The Stack inputs to the word at run-time are two integers. The Stack output is a single integer. By the process of factoring, the example would be re-written in Forth using a new definition called 'squared' to allow sharing the common work of duplicating and multiplying a number. The first version was overly complex and illustrated the notorious line noise aspect of Forth. Fortunately, by factoring the system we can make a much more readable and understandable system.

: squared dup * ;
: sum-of-squares squared swap squared + ;

Good Forth programmers strive to write programs containing very short (often one-line), well-named word definitions and reused factored code segments. The ability to pick just the right name for a word is a prized talent. Factoring is so important that it is common for a Forth program to have more subroutine calls than stack operations. Writing a Forth program is equivalent to extending the language to include all functions needed to implement an application. Therefore, programming in Forth may be thought of as creating a Domain Specific Language. As Lispers well know, this paradigm, when coupled with a very quick edit/compile/test cycle, seems to significantly increase productivity.

Immediate Words (The Macros of Forth)
In comparison with more main stream languages, Forth's compiler is completely backwards. Most traditional compilers are huge programs designed to translate any foreseeable, legal combination of available operators into machine language. In Forth, however, most of the work of compilation is done by a single definition, only a few lines long. As I have said before, special structures like conditionals and loops are not compiled by the compiler but by the words being compiled (IF, DO, etc.) You may recognize this sort of thing from Lisp and it's macro system. Defining new, specialized compilers is as easy as defining any other word, as you will soon see. As you know, When you've got an extensible compiler, you've got a very powerful language!

Forths I Have Known

There are a couple of new Forths out there that are breaking with the Forth tradition somewhat and innovating in this area. One that I especially like is Factor.
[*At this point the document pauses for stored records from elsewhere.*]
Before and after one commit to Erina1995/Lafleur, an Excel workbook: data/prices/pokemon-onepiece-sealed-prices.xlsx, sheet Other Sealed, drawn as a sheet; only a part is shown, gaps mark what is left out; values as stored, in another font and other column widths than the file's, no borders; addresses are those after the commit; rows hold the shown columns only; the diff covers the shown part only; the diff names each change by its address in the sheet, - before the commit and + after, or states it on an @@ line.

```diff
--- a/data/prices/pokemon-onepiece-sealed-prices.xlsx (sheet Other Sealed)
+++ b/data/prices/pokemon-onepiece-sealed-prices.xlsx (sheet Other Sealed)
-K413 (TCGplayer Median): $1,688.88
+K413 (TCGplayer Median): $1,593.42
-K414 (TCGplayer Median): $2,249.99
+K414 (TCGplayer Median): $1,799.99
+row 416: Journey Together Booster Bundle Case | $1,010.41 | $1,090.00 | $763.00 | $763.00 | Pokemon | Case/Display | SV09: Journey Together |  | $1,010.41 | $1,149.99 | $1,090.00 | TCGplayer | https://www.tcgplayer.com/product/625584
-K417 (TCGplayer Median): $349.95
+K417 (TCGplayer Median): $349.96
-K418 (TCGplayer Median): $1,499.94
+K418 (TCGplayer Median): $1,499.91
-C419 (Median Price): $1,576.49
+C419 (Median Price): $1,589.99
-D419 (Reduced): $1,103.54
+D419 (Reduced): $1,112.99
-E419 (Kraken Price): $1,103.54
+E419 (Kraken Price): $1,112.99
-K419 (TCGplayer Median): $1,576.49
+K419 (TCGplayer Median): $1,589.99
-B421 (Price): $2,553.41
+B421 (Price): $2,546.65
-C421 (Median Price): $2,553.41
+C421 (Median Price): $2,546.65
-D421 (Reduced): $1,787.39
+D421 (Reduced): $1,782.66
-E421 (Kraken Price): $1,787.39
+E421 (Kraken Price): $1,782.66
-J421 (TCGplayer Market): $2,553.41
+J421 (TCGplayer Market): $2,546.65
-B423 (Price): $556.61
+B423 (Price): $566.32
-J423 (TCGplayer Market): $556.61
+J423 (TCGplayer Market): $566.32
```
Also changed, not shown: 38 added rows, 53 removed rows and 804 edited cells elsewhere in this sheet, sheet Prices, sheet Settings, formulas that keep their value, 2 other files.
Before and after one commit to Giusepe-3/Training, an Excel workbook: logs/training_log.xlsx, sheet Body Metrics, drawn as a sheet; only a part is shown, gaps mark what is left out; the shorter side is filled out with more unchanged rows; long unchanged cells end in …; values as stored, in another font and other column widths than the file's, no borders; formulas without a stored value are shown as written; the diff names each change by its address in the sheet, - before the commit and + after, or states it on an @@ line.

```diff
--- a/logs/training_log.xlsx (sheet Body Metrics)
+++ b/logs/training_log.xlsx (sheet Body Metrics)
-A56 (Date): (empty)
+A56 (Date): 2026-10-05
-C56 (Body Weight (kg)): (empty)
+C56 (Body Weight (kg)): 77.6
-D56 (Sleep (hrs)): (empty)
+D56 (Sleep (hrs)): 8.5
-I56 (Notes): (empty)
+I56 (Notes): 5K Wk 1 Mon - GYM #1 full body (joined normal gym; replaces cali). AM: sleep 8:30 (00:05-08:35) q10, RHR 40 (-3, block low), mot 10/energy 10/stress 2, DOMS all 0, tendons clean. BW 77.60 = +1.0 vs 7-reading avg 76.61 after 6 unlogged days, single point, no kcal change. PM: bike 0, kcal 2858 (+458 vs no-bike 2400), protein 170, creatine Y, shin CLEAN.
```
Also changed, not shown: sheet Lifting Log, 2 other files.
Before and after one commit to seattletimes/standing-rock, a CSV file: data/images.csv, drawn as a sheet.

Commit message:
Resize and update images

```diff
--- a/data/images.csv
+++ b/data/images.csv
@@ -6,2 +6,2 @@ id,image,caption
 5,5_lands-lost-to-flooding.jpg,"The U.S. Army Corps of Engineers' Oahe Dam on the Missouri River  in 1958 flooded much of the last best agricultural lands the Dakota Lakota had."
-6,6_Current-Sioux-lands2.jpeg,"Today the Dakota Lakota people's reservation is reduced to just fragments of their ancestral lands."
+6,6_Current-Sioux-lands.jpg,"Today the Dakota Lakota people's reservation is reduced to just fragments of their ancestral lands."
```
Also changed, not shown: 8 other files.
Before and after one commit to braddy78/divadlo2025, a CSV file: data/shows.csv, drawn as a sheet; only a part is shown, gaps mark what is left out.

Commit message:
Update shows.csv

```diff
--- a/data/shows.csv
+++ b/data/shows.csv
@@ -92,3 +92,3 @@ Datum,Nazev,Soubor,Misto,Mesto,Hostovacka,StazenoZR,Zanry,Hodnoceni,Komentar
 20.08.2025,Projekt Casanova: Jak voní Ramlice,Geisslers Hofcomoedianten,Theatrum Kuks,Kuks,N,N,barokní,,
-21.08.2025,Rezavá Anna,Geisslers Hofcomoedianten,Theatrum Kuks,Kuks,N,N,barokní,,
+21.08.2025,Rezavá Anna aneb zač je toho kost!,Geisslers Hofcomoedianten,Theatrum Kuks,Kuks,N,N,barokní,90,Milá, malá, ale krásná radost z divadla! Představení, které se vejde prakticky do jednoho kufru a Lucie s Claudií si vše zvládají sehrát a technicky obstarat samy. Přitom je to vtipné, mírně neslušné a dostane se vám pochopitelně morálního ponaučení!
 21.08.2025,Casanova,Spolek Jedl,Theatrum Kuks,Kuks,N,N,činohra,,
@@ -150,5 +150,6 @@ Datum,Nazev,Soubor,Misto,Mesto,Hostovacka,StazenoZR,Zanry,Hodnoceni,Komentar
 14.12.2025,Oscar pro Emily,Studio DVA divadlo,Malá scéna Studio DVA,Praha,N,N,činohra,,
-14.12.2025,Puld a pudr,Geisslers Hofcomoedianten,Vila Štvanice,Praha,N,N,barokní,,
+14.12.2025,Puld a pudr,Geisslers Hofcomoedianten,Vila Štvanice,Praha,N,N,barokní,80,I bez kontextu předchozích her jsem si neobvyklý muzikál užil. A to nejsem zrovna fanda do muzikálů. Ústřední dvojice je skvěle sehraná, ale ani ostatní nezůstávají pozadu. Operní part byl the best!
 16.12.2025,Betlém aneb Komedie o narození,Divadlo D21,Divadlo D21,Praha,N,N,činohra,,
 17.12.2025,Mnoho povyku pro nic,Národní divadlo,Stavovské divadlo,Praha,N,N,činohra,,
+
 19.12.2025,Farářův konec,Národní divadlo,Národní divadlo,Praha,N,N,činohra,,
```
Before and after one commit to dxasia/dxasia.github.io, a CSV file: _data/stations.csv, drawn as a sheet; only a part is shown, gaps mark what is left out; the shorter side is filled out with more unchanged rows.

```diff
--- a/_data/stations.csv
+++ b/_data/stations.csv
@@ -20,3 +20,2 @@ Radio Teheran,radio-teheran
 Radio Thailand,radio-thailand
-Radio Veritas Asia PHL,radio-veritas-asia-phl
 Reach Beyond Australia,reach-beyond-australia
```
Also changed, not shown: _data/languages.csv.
It's a very minimal but consistent for with some modern ideas like garbage collection, CLOS like object system, strait forward higher order functions, etc. This forth kind of bridges the gap between Lisp and Forth. A good traditional forth is Gforth. Its reasonably fast, reasonably stable and implements the full ANSI spec. You really can't go wrong with gforth if you want a good forth that will stand the test of time. If you just want an easy, interesting forth that will run just about anywhere I suggest you take a look at Ficl. Its ANSI compliant Forth written with in C as a subroutine threaded interpreter. It is stupid simple and about as robust as you can get. This is a really nice forth to start you tinkering with. Now if you want a Forth that is really stretching the bounds of what is possible and desirable take a look at Chuck Moore's latest Forth, Color Forth. It's the only language that I know of where color (yes, color) actually has semantic meaning. That the custom 25 core chip that color forth is designed to run show the Mr. Moore is really pushing the boundaries. It's worth while taking a bit of time exploring ColorForth just because of it's divergence from mainstream.

So Why the Comparisons to Lisp?

I think that many more people have had some exposure to Lisp then Forth. Because, Lisp and forth share so much 'meta' philosophy, I thought it would be beneficial to draw comparisons between Lisp and Forth. You will have to be the judge of whether this was a successful approach or not.